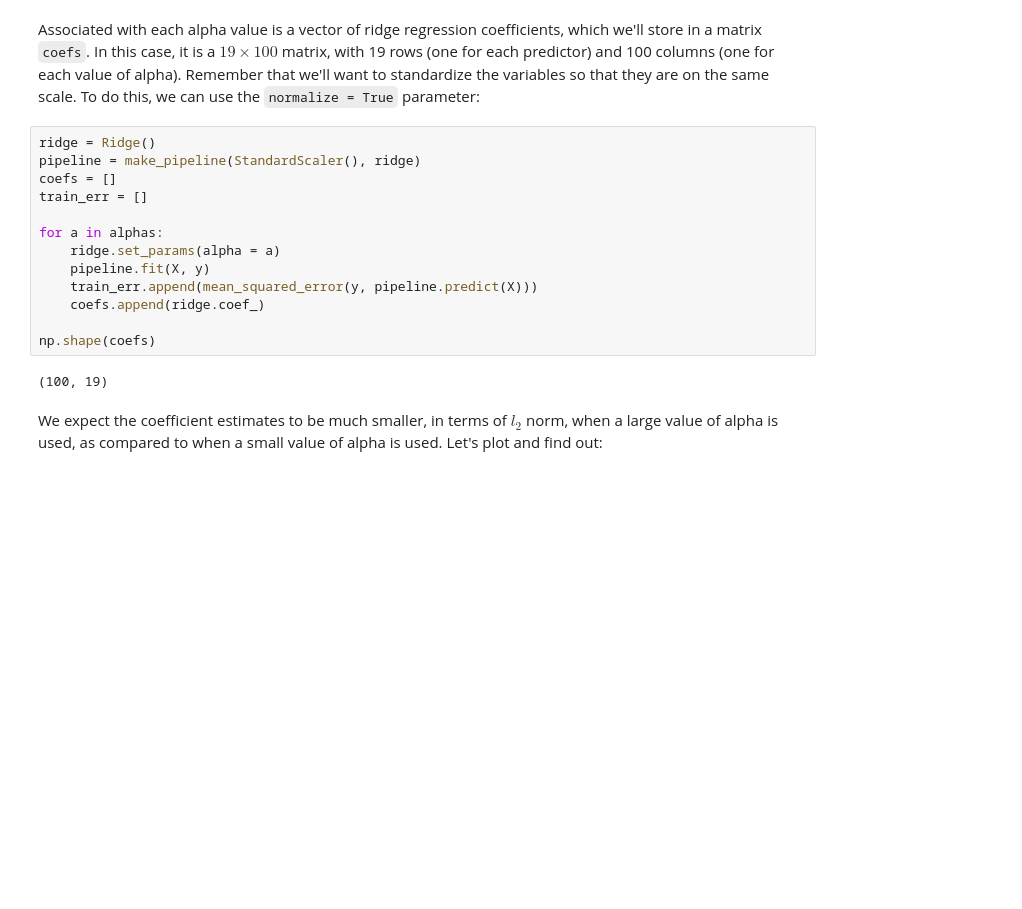
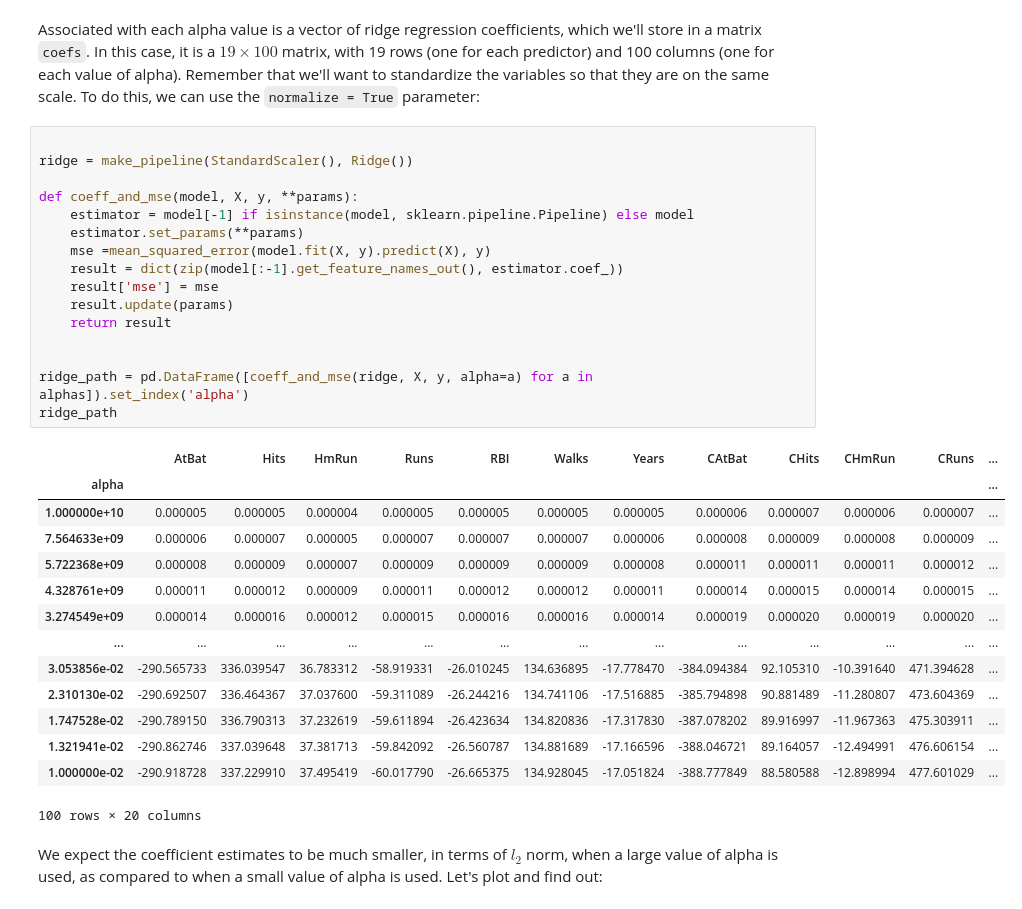
Before and after one commit to prokaj/ipynb, a Jupyter notebook: week2/Lab_Ch6.5.2_Ridge_Regression_and_the_Lasso_in_Python.ipynb, the cells around one changed output. Cells and saved outputs as stored; diff of their text form; blank space fills up the shorter version.

```diff
--- a/week2/Lab_Ch6.5.2_Ridge_Regression_and_the_Lasso_in_Python.ipynb
+++ b/week2/Lab_Ch6.5.2_Ridge_Regression_and_the_Lasso_in_Python.ipynb
@@ -109,21 +126,37 @@ matrix, with 19 rows (one for each predictor) and 100
 columns (one for each value of alpha). Remember that we'll want to standardize the
 variables so that they are on the same scale. To do this, we can use the
 `normalize = True` parameter:
-# %%
-ridge = Ridge()
-pipeline = make_pipeline(StandardScaler(), ridge)
-coefs = []
-train_err = []
-
-for a in alphas:
-    ridge.set_params(alpha = a)
-    pipeline.fit(X, y)
-    train_err.append(mean_squared_error(y, pipeline.predict(X)))
-    coefs.append(ridge.coef_)
-
-np.shape(coefs)
-# %% [output]
-(100, 19)
+# %%
+
+ridge = make_pipeline(StandardScaler(), Ridge())
+
+def coeff_and_mse(model, X, y, **params):
+    estimator = model[-1] if isinstance(model, sklearn.pipeline.Pipeline) else model
+    estimator.set_params(**params)
+    mse =mean_squared_error(model.fit(X, y).predict(X), y)
+    result = dict(zip(model[:-1].get_feature_names_out(), estimator.coef_))
+    result['mse'] = mse
+    result.update(params)
+    return result
+
+
+ridge_path = pd.DataFrame([coeff_and_mse(ridge, X, y, alpha=a) for a in alphas]).set_index('alpha')
+ridge_path
+# %% [output]
+|  | AtBat | Hits | HmRun | Runs | RBI | Walks | Years | CAtBat | CHits | CHmRun | CRuns | ... |
+| alpha |  |  |  |  |  |  |  |  |  |  |  | ... |
+| 1.000000e+10 | 0.000005 | 0.000005 | 0.000004 | 0.000005 | 0.000005 | 0.000005 | 0.000005 | 0.000006 | 0.000007 | 0.000006 | 0.000007 | ... |
+| 7.564633e+09 | 0.000006 | 0.000007 | 0.000005 | 0.000007 | 0.000007 | 0.000007 | 0.000006 | 0.000008 | 0.000009 | 0.000008 | 0.000009 | ... |
+| 5.722368e+09 | 0.000008 | 0.000009 | 0.000007 | 0.000009 | 0.000009 | 0.000009 | 0.000008 | 0.000011 | 0.000011 | 0.000011 | 0.000012 | ... |
+| 4.328761e+09 | 0.000011 | 0.000012 | 0.000009 | 0.000011 | 0.000012 | 0.000012 | 0.000011 | 0.000014 | 0.000015 | 0.000014 | 0.000015 | ... |
+| 3.274549e+09 | 0.000014 | 0.000016 | 0.000012 | 0.000015 | 0.000016 | 0.000016 | 0.000014 | 0.000019 | 0.000020 | 0.000019 | 0.000020 | ... |
+| ... | ... | ... | ... | ... | ... | ... | ... | ... | ... | ... | ... | ... |
+| 3.053856e-02 | -290.565733 | 336.039547 | 36.783312 | -58.919331 | -26.010245 | 134.636895 | -17.778470 | -384.094384 | 92.105310 | -10.391640 | 471.394628 | ... |
+| 2.310130e-02 | -290.692507 | 336.464367 | 37.037600 | -59.311089 | -26.244216 | 134.741106 | -17.516885 | -385.794898 | 90.881489 | -11.280807 | 473.604369 | ... |
+| 1.747528e-02 | -290.789150 | 336.790313 | 37.232619 | -59.611894 | -26.423634 | 134.820836 | -17.317830 | -387.078202 | 89.916997 | -11.967363 | 475.303911 | ... |
+| 1.321941e-02 | -290.862746 | 337.039648 | 37.381713 | -59.842092 | -26.560787 | 134.881689 | -17.166596 | -388.046721 | 89.164057 | -12.494991 | 476.606154 | ... |
+| 1.000000e-02 | -290.918728 | 337.229910 | 37.495419 | -60.017790 | -26.665375 | 134.928045 | -17.051824 | -388.777849 | 88.580588 | -12.898994 | 477.601029 | ... |
+100 rows × 20 columns
 # %% [markdown]
 We expect the coefficient estimates to be much smaller, in terms of $l_2$ norm,
 when a large value of alpha is used, as compared to when a small value of alpha is
```
Also changed, not shown: parts of 21 cells of this notebook, 3 other files.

————

• _Assignment_:
Once the pictures are set aside, restate the remaining data above exactly.

• _Problem solution_:
Before and after one commit to prokaj/ipynb, a Jupyter notebook: week2/Lab_Ch6.5.2_Ridge_Regression_and_the_Lasso_in_Python.ipynb, the cells around one changed output. Cells and saved outputs as stored; diff of their text form; blank space fills up the shorter version.

```diff
--- a/week2/Lab_Ch6.5.2_Ridge_Regression_and_the_Lasso_in_Python.ipynb
+++ b/week2/Lab_Ch6.5.2_Ridge_Regression_and_the_Lasso_in_Python.ipynb
@@ -109,21 +126,37 @@ matrix, with 19 rows (one for each predictor) and 100
 columns (one for each value of alpha). Remember that we'll want to standardize the
 variables so that they are on the same scale. To do this, we can use the
 `normalize = True` parameter:
-# %%
-ridge = Ridge()
-pipeline = make_pipeline(StandardScaler(), ridge)
-coefs = []
-train_err = []
-
-for a in alphas:
-    ridge.set_params(alpha = a)
-    pipeline.fit(X, y)
-    train_err.append(mean_squared_error(y, pipeline.predict(X)))
-    coefs.append(ridge.coef_)
-
-np.shape(coefs)
-# %% [output]
-(100, 19)
+# %%
+
+ridge = make_pipeline(StandardScaler(), Ridge())
+
+def coeff_and_mse(model, X, y, **params):
+    estimator = model[-1] if isinstance(model, sklearn.pipeline.Pipeline) else model
+    estimator.set_params(**params)
+    mse =mean_squared_error(model.fit(X, y).predict(X), y)
+    result = dict(zip(model[:-1].get_feature_names_out(), estimator.coef_))
+    result['mse'] = mse
+    result.update(params)
+    return result
+
+
+ridge_path = pd.DataFrame([coeff_and_mse(ridge, X, y, alpha=a) for a in alphas]).set_index('alpha')
+ridge_path
+# %% [output]
+|  | AtBat | Hits | HmRun | Runs | RBI | Walks | Years | CAtBat | CHits | CHmRun | CRuns | ... |
+| alpha |  |  |  |  |  |  |  |  |  |  |  | ... |
+| 1.000000e+10 | 0.000005 | 0.000005 | 0.000004 | 0.000005 | 0.000005 | 0.000005 | 0.000005 | 0.000006 | 0.000007 | 0.000006 | 0.000007 | ... |
+| 7.564633e+09 | 0.000006 | 0.000007 | 0.000005 | 0.000007 | 0.000007 | 0.000007 | 0.000006 | 0.000008 | 0.000009 | 0.000008 | 0.000009 | ... |
+| 5.722368e+09 | 0.000008 | 0.000009 | 0.000007 | 0.000009 | 0.000009 | 0.000009 | 0.000008 | 0.000011 | 0.000011 | 0.000011 | 0.000012 | ... |
+| 4.328761e+09 | 0.000011 | 0.000012 | 0.000009 | 0.000011 | 0.000012 | 0.000012 | 0.000011 | 0.000014 | 0.000015 | 0.000014 | 0.000015 | ... |
+| 3.274549e+09 | 0.000014 | 0.000016 | 0.000012 | 0.000015 | 0.000016 | 0.000016 | 0.000014 | 0.000019 | 0.000020 | 0.000019 | 0.000020 | ... |
+| ... | ... | ... | ... | ... | ... | ... | ... | ... | ... | ... | ... | ... |
+| 3.053856e-02 | -290.565733 | 336.039547 | 36.783312 | -58.919331 | -26.010245 | 134.636895 | -17.778470 | -384.094384 | 92.105310 | -10.391640 | 471.394628 | ... |
+| 2.310130e-02 | -290.692507 | 336.464367 | 37.037600 | -59.311089 | -26.244216 | 134.741106 | -17.516885 | -385.794898 | 90.881489 | -11.280807 | 473.604369 | ... |
+| 1.747528e-02 | -290.789150 | 336.790313 | 37.232619 | -59.611894 | -26.423634 | 134.820836 | -17.317830 | -387.078202 | 89.916997 | -11.967363 | 475.303911 | ... |
+| 1.321941e-02 | -290.862746 | 337.039648 | 37.381713 | -59.842092 | -26.560787 | 134.881689 | -17.166596 | -388.046721 | 89.164057 | -12.494991 | 476.606154 | ... |
+| 1.000000e-02 | -290.918728 | 337.229910 | 37.495419 | -60.017790 | -26.665375 | 134.928045 | -17.051824 | -388.777849 | 88.580588 | -12.898994 | 477.601029 | ... |
+100 rows × 20 columns
 # %% [markdown]
 We expect the coefficient estimates to be much smaller, in terms of $l_2$ norm,
 when a large value of alpha is used, as compared to when a small value of alpha is
```
Also changed, not shown: parts of 21 cells of this notebook, 3 other files.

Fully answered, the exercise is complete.